Problem details: Look for the word "dataset" in the records, and copy each line where it appears.

Material supplied:

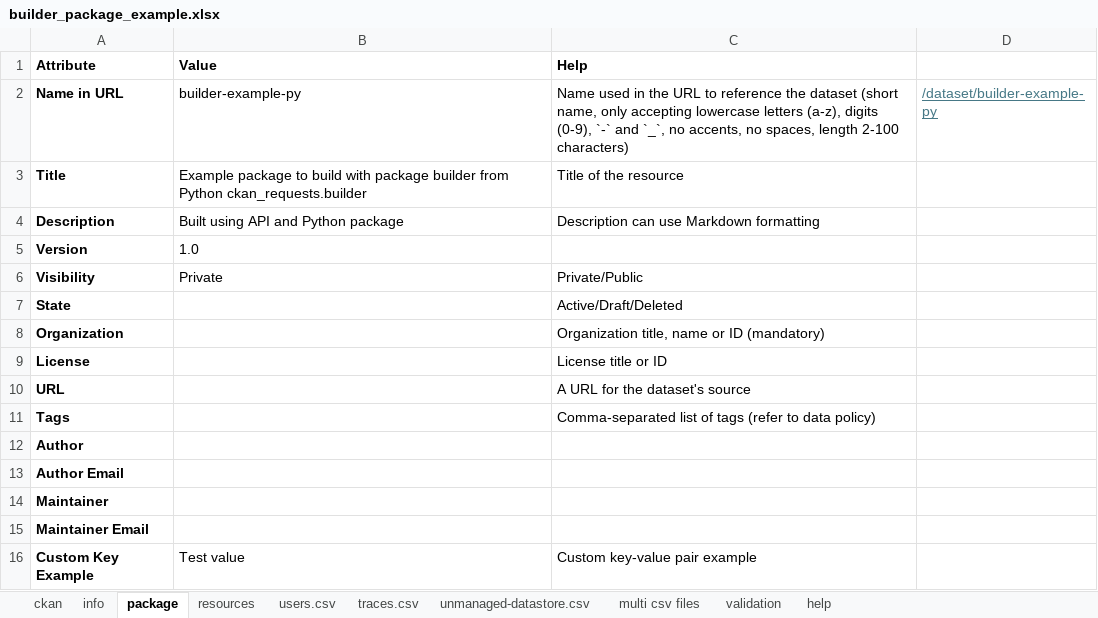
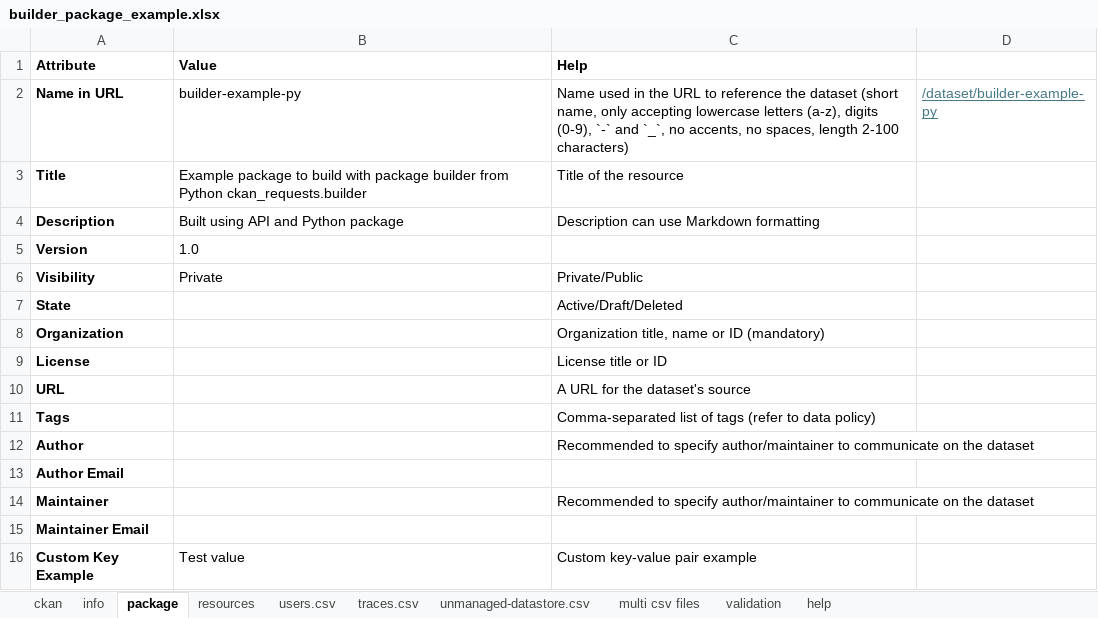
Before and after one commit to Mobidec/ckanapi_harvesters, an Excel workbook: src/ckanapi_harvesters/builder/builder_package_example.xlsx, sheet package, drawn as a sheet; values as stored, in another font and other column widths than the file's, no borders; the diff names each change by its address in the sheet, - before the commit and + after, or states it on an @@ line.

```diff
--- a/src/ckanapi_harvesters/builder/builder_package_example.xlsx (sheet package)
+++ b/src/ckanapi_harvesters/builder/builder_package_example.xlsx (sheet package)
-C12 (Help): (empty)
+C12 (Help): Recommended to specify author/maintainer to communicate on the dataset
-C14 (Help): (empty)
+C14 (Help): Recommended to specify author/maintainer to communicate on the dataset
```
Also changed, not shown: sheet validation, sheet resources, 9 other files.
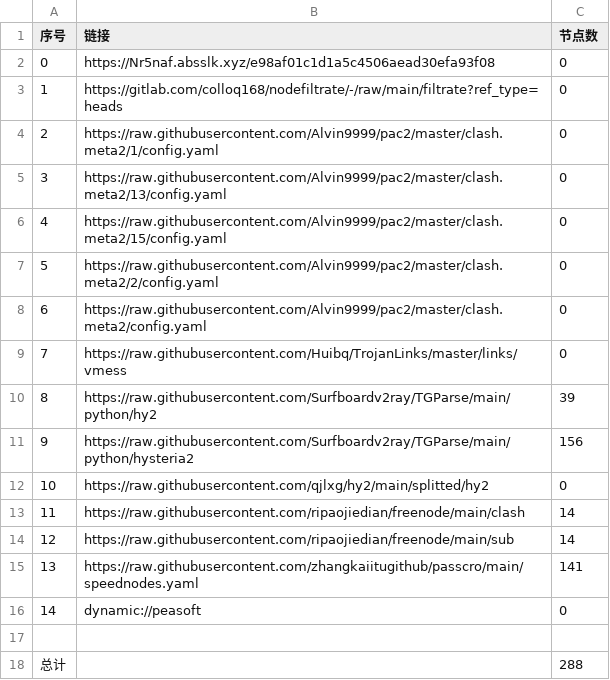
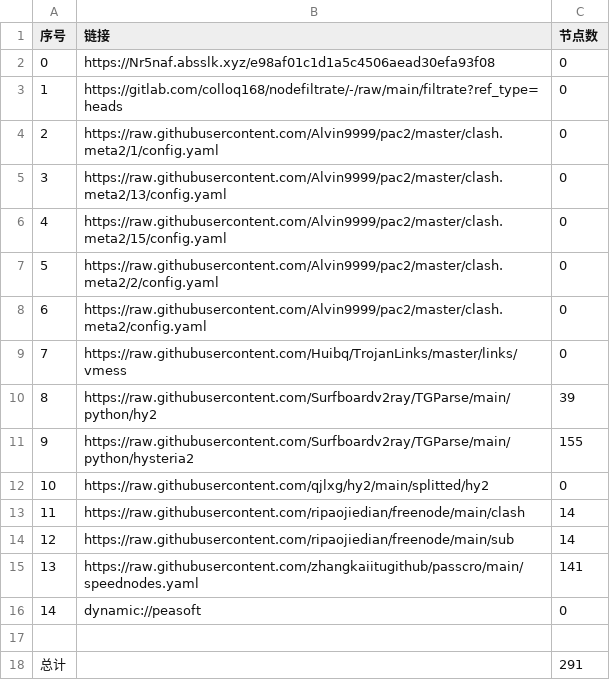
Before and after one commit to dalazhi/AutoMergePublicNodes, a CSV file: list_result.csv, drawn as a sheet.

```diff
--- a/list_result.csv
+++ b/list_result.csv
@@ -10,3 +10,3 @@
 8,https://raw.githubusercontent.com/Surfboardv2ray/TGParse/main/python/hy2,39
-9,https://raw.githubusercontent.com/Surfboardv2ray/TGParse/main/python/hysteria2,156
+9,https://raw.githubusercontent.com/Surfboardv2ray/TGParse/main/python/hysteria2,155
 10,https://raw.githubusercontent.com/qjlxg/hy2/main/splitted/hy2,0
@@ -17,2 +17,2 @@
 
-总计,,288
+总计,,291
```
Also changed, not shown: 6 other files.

---

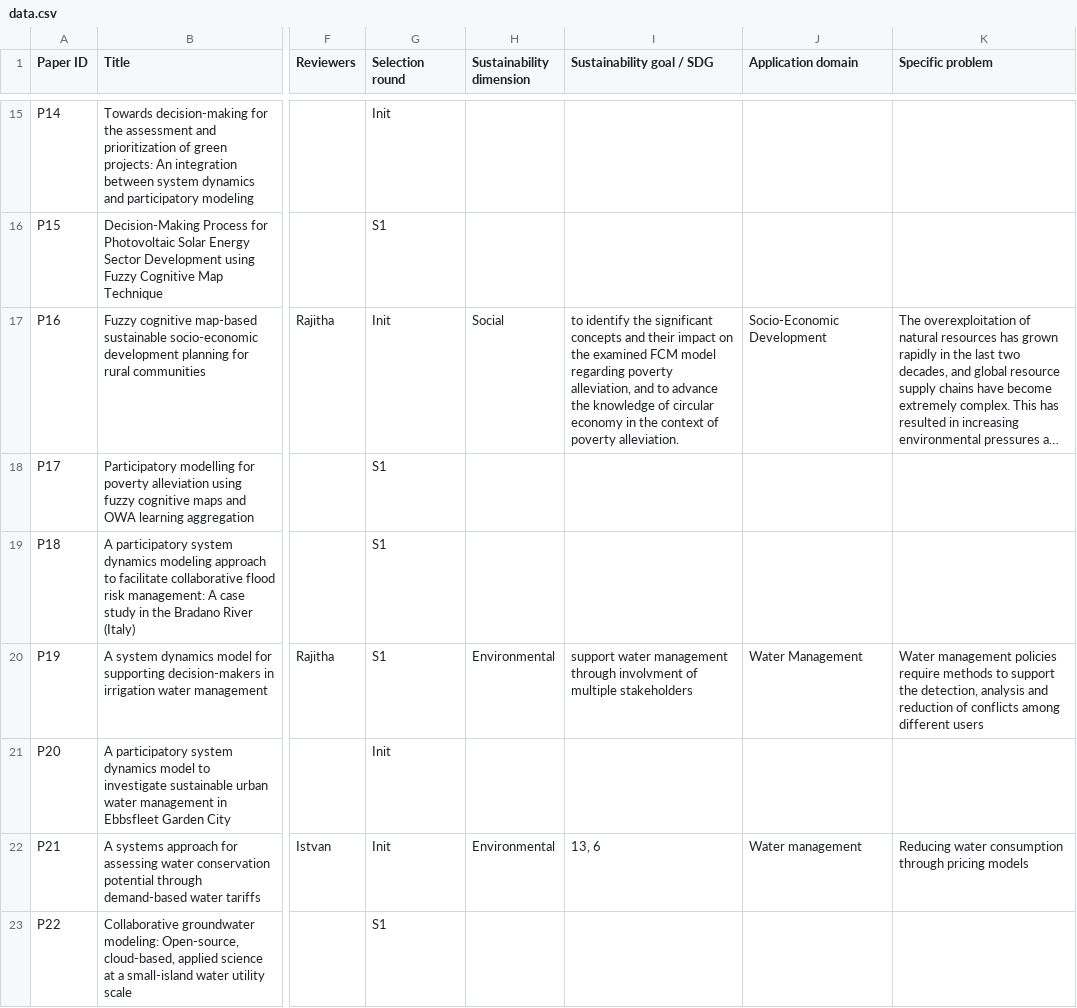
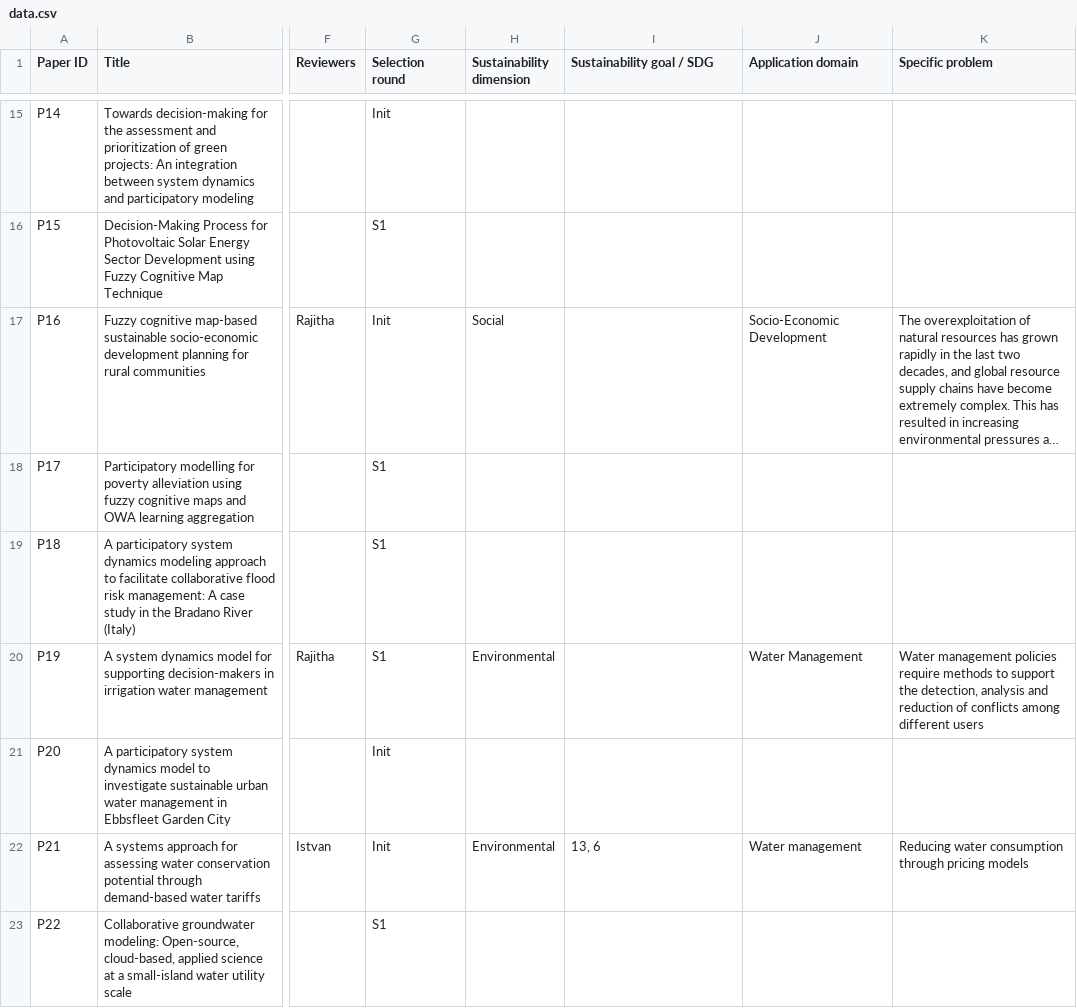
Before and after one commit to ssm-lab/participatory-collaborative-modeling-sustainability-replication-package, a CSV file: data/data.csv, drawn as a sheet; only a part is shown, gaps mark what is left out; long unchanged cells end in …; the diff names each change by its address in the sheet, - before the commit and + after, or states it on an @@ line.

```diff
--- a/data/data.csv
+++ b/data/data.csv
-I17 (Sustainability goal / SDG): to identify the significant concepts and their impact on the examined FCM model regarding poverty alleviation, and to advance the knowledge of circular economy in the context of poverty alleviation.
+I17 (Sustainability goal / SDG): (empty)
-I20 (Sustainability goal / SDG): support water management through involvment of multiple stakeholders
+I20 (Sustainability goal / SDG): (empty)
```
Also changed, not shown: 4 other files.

* * *

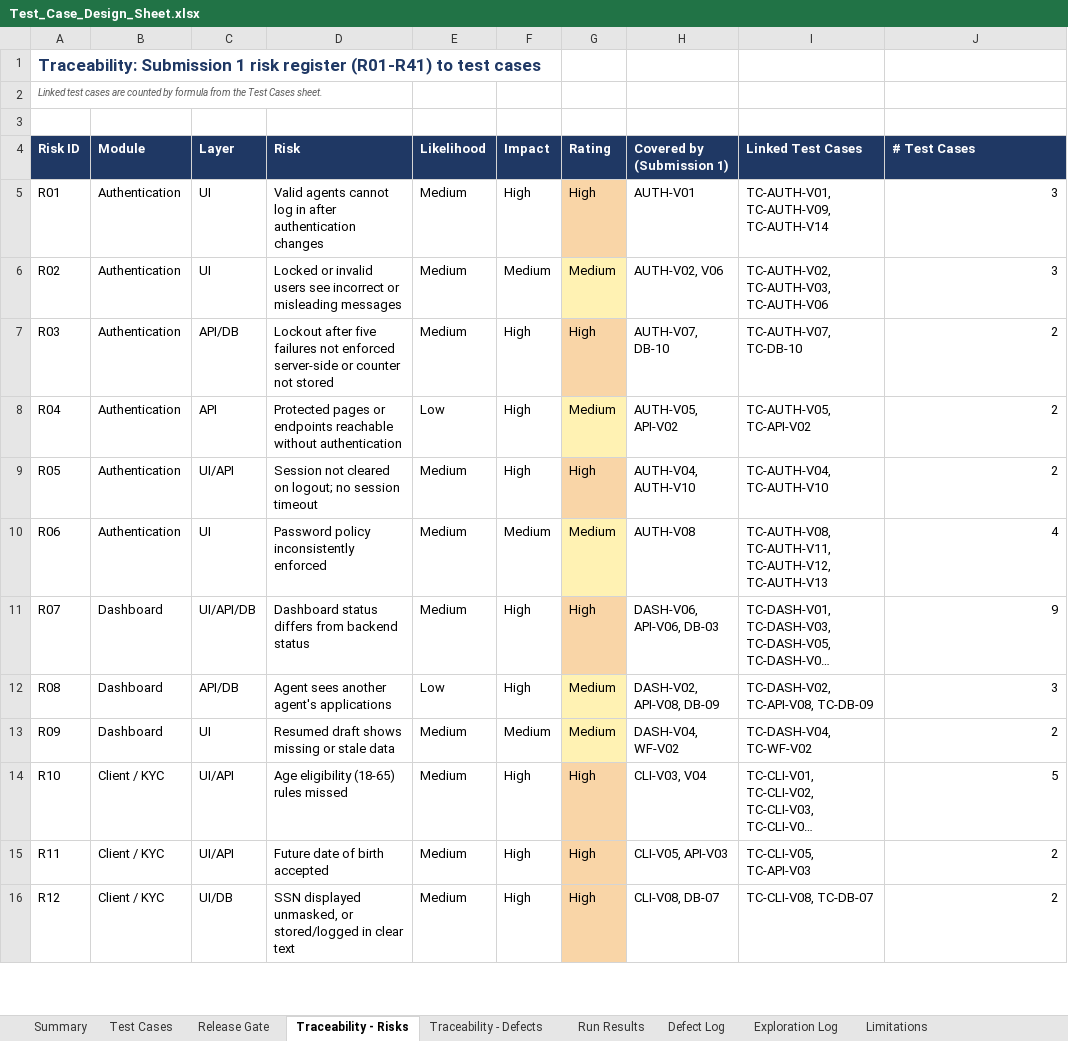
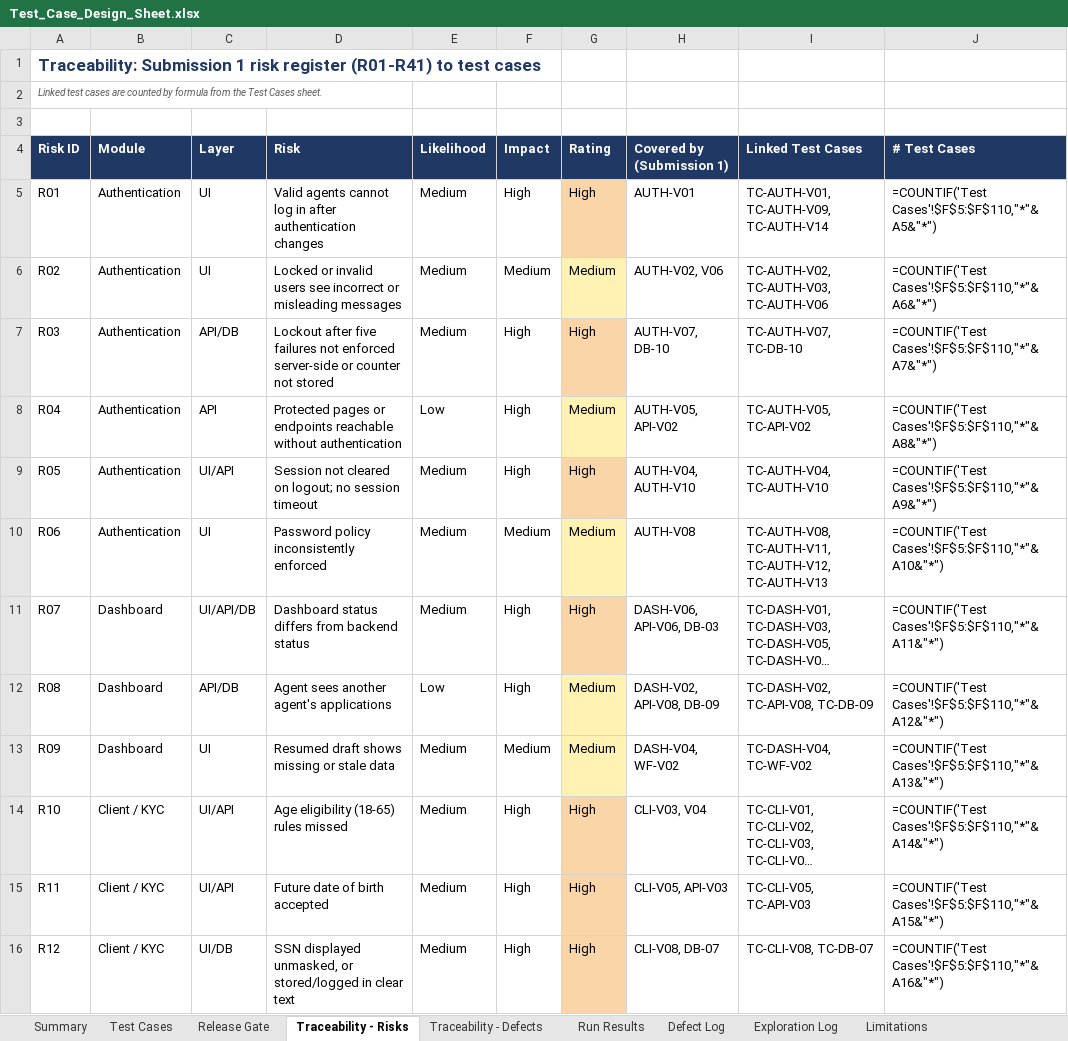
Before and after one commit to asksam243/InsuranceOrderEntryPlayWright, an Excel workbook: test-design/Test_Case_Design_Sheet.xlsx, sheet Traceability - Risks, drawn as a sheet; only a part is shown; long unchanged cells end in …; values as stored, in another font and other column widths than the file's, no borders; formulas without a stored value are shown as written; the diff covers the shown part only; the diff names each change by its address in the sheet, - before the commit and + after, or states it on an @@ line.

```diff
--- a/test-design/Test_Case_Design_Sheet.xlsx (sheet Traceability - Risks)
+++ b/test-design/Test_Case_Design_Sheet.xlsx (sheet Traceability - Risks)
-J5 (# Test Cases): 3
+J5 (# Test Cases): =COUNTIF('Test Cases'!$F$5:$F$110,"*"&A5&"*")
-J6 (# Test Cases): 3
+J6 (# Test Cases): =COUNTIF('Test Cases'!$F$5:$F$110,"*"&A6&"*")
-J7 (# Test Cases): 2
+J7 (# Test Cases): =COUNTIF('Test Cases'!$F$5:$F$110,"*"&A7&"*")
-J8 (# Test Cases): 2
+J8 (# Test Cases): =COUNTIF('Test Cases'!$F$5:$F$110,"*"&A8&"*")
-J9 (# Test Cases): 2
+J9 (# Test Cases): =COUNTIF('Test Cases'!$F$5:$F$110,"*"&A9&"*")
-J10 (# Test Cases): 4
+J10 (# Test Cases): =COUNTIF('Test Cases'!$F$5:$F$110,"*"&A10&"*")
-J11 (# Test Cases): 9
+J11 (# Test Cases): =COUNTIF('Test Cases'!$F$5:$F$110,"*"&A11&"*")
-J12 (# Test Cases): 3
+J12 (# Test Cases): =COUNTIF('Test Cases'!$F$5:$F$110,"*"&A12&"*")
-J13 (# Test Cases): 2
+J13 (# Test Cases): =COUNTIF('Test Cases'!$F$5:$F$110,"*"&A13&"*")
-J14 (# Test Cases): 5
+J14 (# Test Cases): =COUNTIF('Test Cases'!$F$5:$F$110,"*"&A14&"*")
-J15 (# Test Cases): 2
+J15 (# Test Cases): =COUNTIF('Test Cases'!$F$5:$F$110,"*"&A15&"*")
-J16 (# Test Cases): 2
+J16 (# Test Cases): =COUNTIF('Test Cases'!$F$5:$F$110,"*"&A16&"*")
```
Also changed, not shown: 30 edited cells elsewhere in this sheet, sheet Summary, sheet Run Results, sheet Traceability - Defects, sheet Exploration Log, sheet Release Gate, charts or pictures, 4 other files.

Response area:
+C12 (Help): Recommended to specify author/maintainer to communicate on the dataset
+C14 (Help): Recommended to specify author/maintainer to communicate on the dataset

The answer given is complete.